— BRIEF —
Produce the records below again, word for word, but stop after the line that contains "Also changed, not shown: metrics/pachioba.csv.".

== RAW DATA

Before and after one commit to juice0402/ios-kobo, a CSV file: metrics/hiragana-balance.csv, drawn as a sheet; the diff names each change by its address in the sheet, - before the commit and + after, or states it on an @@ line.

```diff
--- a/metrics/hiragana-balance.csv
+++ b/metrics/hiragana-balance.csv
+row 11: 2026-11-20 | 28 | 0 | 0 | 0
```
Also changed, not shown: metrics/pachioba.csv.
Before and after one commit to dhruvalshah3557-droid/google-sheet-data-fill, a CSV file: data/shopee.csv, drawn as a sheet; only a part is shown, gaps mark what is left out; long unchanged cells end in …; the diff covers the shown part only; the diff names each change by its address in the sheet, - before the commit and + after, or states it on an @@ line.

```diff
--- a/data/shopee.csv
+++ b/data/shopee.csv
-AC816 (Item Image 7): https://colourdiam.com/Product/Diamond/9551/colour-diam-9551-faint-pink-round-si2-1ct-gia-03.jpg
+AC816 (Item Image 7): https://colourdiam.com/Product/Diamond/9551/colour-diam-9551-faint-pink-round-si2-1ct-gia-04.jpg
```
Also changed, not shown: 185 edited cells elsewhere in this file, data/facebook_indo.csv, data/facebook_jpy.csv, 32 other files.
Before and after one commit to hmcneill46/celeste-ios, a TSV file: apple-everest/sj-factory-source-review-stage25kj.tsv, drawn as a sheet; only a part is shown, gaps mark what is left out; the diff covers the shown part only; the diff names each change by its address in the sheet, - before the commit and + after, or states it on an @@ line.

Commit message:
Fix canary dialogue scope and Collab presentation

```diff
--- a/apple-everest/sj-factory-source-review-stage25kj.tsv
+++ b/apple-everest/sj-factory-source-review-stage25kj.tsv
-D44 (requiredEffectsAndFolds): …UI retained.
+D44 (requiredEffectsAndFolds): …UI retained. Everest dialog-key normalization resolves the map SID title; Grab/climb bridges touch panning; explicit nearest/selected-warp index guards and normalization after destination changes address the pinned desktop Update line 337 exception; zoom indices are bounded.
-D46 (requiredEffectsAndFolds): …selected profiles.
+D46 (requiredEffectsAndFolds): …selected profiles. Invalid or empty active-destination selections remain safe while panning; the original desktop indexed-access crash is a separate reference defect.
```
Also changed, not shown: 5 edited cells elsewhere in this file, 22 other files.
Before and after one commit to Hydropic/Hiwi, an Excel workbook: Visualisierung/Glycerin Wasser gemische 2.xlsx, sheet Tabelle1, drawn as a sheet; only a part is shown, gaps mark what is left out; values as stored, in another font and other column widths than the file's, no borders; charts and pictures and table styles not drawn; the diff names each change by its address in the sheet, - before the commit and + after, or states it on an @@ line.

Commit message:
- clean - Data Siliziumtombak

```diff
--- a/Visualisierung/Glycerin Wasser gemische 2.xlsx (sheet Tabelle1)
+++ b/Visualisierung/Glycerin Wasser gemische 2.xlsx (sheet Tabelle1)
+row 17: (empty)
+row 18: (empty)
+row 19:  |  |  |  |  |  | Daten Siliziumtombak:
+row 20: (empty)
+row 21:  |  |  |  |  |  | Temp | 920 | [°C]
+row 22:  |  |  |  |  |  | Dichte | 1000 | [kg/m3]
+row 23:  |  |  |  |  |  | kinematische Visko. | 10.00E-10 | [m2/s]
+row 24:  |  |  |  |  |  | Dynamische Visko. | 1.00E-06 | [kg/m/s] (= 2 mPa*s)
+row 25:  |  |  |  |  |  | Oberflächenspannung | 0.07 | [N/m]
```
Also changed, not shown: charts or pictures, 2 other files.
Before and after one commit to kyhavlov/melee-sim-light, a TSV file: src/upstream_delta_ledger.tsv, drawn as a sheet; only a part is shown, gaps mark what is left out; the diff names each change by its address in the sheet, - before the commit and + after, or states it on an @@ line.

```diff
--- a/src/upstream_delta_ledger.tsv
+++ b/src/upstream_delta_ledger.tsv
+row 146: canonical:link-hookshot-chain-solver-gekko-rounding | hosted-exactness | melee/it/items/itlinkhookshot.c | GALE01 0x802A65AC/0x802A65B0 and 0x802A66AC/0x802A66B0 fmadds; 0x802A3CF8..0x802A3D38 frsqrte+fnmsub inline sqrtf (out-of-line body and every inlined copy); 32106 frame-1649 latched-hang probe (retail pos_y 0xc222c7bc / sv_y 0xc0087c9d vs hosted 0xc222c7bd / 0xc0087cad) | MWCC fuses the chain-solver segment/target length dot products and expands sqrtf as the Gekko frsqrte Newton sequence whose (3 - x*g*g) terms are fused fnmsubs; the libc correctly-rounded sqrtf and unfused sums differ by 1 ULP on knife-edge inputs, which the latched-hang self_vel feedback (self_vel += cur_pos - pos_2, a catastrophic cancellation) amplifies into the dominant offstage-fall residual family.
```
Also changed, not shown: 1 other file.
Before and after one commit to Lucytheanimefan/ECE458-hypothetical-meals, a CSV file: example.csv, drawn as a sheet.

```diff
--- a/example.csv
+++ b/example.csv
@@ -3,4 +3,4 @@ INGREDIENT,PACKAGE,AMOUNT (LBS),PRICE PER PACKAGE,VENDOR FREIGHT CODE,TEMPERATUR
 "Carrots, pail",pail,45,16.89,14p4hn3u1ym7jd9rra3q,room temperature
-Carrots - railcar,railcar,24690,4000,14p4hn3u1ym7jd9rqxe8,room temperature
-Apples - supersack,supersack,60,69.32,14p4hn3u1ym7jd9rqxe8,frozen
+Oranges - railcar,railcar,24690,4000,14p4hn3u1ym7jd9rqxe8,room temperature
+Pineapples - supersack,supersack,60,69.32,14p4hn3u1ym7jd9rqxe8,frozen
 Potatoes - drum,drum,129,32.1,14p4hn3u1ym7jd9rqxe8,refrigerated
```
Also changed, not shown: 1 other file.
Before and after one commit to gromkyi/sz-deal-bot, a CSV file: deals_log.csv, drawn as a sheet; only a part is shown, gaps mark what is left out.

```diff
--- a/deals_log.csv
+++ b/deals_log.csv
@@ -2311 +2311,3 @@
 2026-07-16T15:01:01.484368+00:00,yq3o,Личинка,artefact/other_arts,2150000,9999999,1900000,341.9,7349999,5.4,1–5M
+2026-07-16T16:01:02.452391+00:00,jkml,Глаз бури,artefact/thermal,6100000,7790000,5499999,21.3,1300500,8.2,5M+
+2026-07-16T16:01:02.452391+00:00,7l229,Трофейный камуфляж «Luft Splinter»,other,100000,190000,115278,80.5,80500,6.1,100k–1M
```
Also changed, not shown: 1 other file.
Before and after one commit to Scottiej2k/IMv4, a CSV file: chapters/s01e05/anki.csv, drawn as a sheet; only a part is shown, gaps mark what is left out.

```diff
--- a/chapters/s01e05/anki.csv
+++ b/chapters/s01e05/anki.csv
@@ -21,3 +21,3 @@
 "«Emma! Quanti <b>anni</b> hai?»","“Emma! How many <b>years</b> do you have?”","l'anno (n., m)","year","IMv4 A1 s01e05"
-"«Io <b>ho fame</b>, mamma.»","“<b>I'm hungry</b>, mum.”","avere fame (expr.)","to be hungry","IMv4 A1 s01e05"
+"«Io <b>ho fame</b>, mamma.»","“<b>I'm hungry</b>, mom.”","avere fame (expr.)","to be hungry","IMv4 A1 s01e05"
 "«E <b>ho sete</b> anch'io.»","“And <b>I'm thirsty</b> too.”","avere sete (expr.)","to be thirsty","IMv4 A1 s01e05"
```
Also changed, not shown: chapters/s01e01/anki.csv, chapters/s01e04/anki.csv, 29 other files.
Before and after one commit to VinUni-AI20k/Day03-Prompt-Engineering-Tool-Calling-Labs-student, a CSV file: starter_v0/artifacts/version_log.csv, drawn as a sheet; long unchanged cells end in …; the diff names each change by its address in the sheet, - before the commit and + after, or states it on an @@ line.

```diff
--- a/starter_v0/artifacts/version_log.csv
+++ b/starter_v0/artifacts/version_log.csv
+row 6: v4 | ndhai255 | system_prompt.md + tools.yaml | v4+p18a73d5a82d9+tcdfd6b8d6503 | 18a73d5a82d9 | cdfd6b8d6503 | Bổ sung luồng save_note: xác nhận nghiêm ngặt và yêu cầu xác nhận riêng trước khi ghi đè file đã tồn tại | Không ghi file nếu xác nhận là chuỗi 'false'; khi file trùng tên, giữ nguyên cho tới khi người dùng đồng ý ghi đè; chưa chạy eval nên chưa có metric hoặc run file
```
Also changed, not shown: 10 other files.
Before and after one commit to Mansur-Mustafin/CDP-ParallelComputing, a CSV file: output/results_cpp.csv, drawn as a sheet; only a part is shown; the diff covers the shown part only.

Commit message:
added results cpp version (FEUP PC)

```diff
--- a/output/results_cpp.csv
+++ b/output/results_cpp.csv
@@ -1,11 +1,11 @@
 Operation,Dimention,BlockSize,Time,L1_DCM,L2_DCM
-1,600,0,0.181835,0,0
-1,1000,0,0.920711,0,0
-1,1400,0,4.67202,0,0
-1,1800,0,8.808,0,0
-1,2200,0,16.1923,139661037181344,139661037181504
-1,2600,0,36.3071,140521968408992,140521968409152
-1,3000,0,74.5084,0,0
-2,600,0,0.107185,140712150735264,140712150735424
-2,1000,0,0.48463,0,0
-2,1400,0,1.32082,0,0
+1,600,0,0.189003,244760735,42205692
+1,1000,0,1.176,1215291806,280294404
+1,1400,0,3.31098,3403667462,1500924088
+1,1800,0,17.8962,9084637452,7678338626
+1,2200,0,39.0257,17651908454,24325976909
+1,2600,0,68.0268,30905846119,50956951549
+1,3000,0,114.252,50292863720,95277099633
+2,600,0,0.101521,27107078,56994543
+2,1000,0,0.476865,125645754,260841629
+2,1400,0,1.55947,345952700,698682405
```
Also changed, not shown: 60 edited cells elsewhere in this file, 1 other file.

====

— EXERCISE ANSWER —
Before and after one commit to juice0402/ios-kobo, a CSV file: metrics/hiragana-balance.csv, drawn as a sheet; the diff names each change by its address in the sheet, - before the commit and + after, or states it on an @@ line.

```diff
--- a/metrics/hiragana-balance.csv
+++ b/metrics/hiragana-balance.csv
+row 11: 2026-11-20 | 28 | 0 | 0 | 0
```
Also changed, not shown: metrics/pachioba.csv.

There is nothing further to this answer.